Which lines below include the string "index"? Please show each one.

- Opening Delimiter -

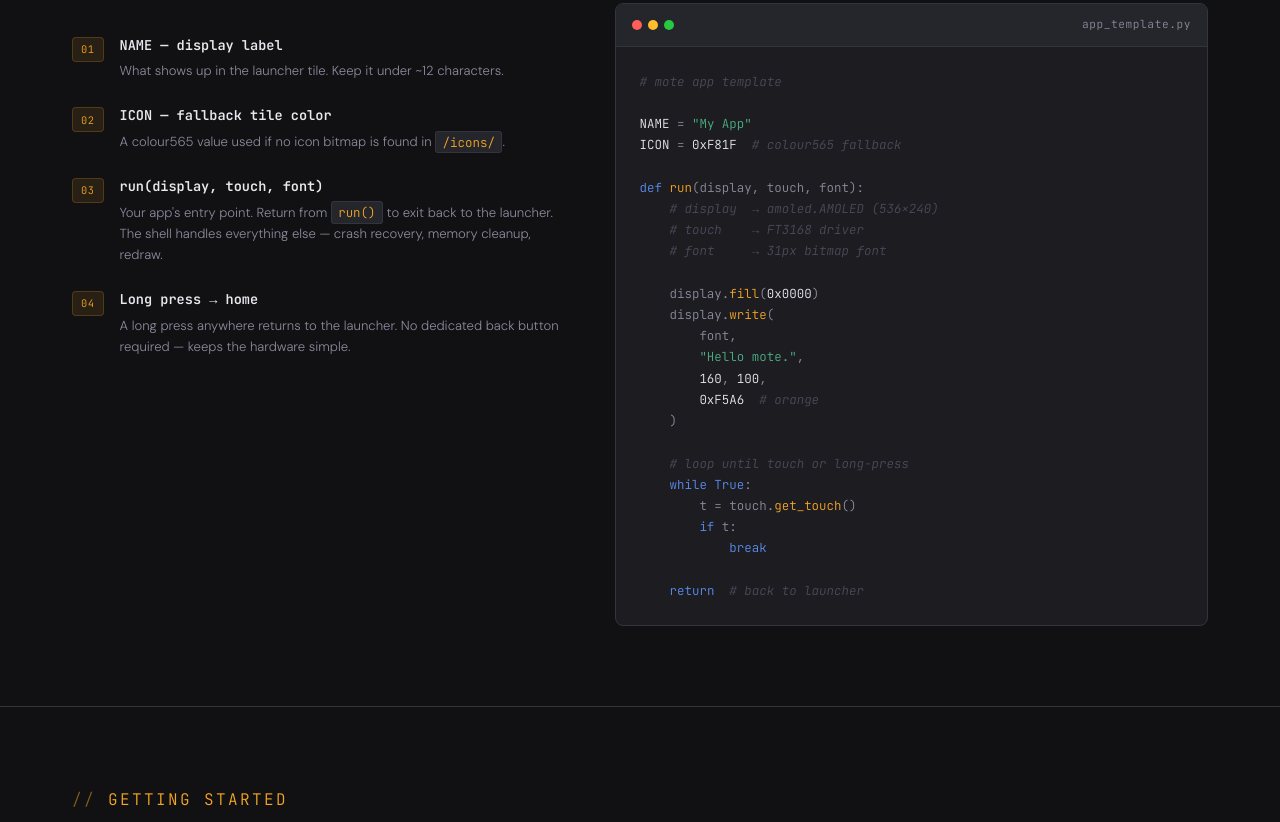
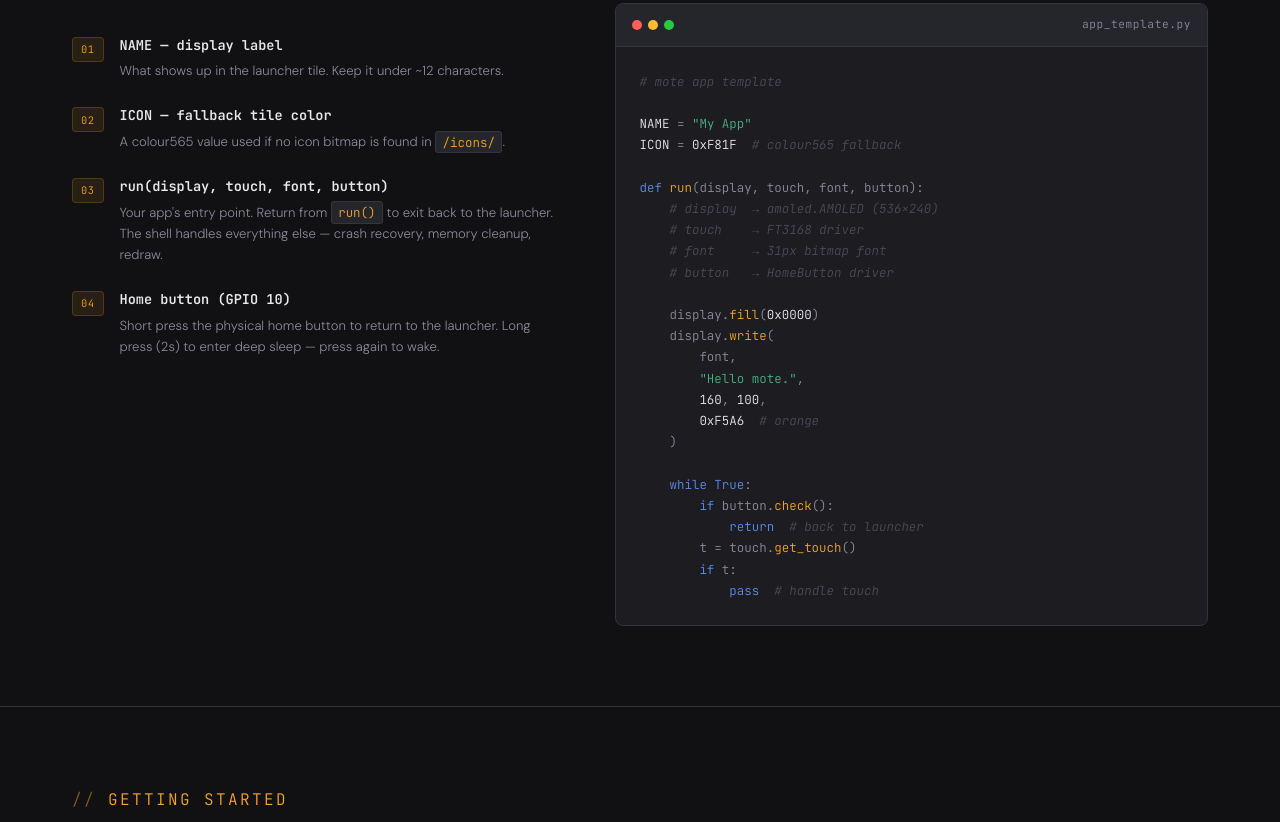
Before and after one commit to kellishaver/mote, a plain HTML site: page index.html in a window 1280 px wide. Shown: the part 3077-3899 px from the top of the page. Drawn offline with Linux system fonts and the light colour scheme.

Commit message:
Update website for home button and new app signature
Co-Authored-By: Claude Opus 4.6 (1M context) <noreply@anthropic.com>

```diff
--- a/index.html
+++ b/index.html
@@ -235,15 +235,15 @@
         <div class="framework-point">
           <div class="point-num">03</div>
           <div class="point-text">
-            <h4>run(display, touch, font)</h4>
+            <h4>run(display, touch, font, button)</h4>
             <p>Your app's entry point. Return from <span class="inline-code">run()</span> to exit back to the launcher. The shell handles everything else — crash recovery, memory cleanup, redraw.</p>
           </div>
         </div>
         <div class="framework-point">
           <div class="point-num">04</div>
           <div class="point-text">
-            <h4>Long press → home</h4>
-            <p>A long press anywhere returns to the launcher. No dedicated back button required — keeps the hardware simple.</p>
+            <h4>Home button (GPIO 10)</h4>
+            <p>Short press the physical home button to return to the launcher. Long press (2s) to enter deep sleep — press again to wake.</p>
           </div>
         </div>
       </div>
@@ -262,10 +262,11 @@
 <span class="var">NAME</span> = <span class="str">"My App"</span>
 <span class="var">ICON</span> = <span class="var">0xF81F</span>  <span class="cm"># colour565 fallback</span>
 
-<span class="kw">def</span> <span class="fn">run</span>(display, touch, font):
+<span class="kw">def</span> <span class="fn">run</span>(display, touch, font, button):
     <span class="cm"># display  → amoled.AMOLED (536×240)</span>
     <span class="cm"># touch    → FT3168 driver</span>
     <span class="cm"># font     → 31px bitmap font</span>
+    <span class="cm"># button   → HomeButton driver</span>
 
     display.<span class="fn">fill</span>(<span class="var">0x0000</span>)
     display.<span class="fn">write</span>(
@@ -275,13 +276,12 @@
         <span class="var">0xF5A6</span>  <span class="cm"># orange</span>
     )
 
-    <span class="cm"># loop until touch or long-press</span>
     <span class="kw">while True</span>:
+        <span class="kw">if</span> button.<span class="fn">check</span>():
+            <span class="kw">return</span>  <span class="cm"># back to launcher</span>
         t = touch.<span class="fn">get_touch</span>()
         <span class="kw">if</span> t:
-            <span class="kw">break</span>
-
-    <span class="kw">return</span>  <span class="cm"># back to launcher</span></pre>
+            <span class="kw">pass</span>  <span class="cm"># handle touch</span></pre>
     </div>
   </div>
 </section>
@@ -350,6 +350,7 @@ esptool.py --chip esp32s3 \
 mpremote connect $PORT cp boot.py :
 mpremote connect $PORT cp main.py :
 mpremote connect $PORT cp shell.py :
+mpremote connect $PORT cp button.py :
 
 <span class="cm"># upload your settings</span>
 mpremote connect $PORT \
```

- Closing Delimiter -

→ **ANSWER SECTION**:
Before and after one commit to kellishaver/mote, a plain HTML site: page index.html in a window 1280 px wide. Shown: the part 3077-3899 px from the top of the page. Drawn offline with Linux system fonts and the light colour scheme.
--- a/index.html
+++ b/index.html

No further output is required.